Ultimately, the reasons in this section are secondary to my real reason for leaving which is disinterest.
None of that really matters though. Those are just the reasons I don't feel happy here. But even when I was happy, my energy level was waning. I have other interests outside of this project to pursue. I love to read and I want to get back into that. I love to game and I want to do that also. But most importantly I want to spend more time with my family and I believe they are on their last nerve with me and this project. They've supported me during Wikimania 2012, they've supported me while trying to get Ford Island to featured article class, and they've had patience when I was heavily involved in some Wikipedia issue or another. It's time that I devote more attention to them.
An Asian Pacific American edit-a-thon in Honolulu co-sponsored by the Smithsonian Asian Pacific American Center
Aloha! Given your retired status, & not knowing whether you reside on Oahu (I believe that you once did), I am unsure whether or not you would be interested in helping with an Asian Pacific American edit-a-thon in Honolulu co-sponsored by the Smithsonian Asian Pacific American Center. But I thought I would give you a try. One other editor has expressed an interest thus far. Here is the message that I have posted on editors' talk pages for those who I was able to reasonably identify as living in Hawaii. Peaceray (talk) 19:38, 2 August 2015 (UTC)

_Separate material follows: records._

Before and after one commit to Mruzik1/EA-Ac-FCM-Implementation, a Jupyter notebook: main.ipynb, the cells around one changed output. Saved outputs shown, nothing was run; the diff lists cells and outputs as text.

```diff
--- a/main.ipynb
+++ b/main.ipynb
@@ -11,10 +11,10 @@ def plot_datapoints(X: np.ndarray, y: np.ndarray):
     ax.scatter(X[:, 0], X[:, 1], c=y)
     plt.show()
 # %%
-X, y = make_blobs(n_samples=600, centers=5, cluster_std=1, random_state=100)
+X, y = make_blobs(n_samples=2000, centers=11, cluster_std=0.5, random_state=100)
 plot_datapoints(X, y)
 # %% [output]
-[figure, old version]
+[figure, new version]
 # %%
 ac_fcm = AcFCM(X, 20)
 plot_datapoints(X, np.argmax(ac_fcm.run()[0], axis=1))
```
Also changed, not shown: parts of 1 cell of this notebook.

Last summer I moved to the Seattle area after 14 years in Kailua on Oahu. I immediately fell in with the Cascadia Wikimedians User Group as it formed, joined its board and became its first president as well as the GLAM representative for Washington State.
It's awesome to learn about your past in Honolulu - I'm actually going to be there for another SmithsonianAPA project mid September, and thinking that this could be an opportunity to do an event there as well! I have lots of contacts with UH and the museums, but do you know of any contacts on the Wikimedia side out there?
As I was working two jobs while I lived on Oahu, I did not have the opportunity to meet your or any other Wikipedians at the time. Hence, the reason why I am contacting you now.
If you would like to help, please contact me through one of these methods:
Your free one-year account with Newspapers.com will end on September 5 2015. Newspapers.com has offered to extend existing accounts by another year. If you wish to keep your account until September 5 2016, please add your name to the Account Renewal list here. I'll let Newspapers.com customer support know, and they will extend your subscription. If you don't want to keep your account for another year, you don't have to do anything. Your account will expire unless I hear from you that you want to keep it. All the best, HazelAB (talk) 13:07, 20 August 2015 (UTC)